How to complete this task: Whenever a line below holds the word "document", copy that line.

....

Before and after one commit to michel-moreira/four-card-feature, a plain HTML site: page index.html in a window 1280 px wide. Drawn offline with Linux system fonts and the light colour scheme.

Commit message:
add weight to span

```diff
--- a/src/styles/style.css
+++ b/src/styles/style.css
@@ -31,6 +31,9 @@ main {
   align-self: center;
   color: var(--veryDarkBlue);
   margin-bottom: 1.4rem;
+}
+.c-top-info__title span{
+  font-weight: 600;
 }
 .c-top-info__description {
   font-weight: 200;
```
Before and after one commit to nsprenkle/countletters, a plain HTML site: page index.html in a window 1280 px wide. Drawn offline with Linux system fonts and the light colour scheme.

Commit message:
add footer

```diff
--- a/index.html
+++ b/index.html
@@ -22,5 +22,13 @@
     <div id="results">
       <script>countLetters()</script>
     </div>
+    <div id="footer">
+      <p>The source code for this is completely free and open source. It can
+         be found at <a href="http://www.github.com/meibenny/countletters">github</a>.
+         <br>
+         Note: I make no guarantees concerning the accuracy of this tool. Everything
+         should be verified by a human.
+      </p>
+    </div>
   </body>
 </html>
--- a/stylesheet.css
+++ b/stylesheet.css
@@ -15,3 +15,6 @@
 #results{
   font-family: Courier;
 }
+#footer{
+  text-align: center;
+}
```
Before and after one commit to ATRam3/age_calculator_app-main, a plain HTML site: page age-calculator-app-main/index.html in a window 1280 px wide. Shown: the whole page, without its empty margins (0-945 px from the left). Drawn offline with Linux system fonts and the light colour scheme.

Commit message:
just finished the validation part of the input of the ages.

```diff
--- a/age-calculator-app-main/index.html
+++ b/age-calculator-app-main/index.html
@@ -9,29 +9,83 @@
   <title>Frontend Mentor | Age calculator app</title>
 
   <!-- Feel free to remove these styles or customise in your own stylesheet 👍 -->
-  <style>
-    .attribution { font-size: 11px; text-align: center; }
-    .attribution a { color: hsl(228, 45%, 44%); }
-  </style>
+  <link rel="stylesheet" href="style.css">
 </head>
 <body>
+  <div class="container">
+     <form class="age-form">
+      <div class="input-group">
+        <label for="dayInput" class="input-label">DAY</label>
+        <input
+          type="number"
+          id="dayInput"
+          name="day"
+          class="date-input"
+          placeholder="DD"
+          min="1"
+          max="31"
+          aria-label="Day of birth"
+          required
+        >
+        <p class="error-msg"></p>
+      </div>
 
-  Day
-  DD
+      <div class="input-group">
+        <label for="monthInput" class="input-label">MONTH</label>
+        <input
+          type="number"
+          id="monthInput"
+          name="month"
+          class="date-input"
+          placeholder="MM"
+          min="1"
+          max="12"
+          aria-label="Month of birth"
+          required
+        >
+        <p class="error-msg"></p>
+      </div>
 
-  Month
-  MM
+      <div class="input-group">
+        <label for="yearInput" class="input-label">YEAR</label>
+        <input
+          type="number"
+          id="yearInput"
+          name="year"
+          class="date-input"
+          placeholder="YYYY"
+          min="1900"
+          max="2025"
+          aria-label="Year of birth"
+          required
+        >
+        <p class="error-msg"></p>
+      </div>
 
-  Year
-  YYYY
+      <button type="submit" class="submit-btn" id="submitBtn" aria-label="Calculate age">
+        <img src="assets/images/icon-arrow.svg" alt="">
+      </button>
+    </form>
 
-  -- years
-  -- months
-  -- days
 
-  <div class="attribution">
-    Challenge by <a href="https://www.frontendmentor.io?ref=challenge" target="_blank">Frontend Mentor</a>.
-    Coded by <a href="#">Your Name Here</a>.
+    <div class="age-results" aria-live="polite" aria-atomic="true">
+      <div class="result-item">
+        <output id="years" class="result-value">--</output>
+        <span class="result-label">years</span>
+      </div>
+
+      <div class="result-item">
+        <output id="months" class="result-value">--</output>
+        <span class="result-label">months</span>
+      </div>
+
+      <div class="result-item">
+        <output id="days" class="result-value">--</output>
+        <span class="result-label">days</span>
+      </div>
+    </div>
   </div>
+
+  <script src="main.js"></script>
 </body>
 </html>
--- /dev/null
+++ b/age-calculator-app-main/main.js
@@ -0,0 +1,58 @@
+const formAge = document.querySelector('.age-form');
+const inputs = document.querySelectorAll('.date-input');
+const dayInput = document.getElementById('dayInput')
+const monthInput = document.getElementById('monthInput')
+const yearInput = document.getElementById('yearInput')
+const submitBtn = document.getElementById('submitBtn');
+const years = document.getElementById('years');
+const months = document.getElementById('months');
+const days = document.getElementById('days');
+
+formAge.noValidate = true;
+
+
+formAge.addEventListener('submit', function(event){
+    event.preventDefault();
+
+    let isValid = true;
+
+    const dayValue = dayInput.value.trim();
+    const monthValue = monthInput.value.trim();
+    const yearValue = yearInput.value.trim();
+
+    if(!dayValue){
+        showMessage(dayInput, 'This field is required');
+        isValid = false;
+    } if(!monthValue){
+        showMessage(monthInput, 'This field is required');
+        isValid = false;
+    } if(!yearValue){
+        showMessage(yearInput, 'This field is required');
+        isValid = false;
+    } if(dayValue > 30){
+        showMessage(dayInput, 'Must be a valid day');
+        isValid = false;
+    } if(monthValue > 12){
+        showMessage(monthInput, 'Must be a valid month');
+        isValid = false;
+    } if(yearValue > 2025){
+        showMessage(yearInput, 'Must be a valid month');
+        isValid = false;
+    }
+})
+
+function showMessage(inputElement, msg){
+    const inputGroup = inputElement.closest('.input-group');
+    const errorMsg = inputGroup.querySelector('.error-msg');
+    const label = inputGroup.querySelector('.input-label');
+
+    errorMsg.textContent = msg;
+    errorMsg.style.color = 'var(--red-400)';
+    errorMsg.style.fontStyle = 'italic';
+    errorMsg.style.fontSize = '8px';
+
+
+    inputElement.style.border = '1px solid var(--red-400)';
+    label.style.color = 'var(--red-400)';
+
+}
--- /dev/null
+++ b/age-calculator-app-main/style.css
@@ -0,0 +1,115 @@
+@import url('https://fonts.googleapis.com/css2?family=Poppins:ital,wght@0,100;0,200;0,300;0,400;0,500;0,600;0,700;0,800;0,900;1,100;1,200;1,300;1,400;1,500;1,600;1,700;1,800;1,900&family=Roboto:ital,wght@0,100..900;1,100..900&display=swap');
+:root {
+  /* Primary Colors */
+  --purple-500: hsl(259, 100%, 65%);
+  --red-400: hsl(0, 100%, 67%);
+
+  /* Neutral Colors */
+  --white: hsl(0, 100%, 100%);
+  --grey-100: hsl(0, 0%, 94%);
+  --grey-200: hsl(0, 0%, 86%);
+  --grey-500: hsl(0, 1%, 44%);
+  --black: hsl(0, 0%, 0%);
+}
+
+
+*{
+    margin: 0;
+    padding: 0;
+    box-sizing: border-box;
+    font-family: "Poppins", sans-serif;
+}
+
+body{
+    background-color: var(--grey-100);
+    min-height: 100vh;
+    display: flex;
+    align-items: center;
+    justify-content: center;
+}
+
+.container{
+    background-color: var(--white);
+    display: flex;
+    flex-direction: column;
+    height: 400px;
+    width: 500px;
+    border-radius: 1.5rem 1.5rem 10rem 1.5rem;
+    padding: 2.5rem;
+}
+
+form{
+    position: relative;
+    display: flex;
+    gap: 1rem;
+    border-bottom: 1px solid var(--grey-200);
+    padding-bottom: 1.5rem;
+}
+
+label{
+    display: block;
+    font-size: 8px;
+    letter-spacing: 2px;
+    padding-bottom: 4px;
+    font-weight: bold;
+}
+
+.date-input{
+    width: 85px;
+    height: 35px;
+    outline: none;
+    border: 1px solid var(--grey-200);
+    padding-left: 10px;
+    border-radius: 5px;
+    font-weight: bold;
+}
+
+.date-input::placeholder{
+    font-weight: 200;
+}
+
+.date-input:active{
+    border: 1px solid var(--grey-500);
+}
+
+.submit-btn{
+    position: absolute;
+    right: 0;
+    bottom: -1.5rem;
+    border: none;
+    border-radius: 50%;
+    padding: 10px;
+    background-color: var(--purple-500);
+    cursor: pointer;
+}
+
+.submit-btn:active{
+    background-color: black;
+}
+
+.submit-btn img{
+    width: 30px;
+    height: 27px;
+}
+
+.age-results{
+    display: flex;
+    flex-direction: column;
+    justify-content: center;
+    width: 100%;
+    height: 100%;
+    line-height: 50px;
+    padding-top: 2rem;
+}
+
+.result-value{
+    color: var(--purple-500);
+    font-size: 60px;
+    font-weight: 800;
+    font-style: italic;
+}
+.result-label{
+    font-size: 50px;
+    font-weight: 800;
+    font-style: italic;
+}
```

....

Expected answer:
+const formAge = document.querySelector('.age-form');
+const inputs = document.querySelectorAll('.date-input');
+const dayInput = document.getElementById('dayInput')
+const monthInput = document.getElementById('monthInput')
+const yearInput = document.getElementById('yearInput')
+const submitBtn = document.getElementById('submitBtn');
+const years = document.getElementById('years');
+const months = document.getElementById('months');
+const days = document.getElementById('days');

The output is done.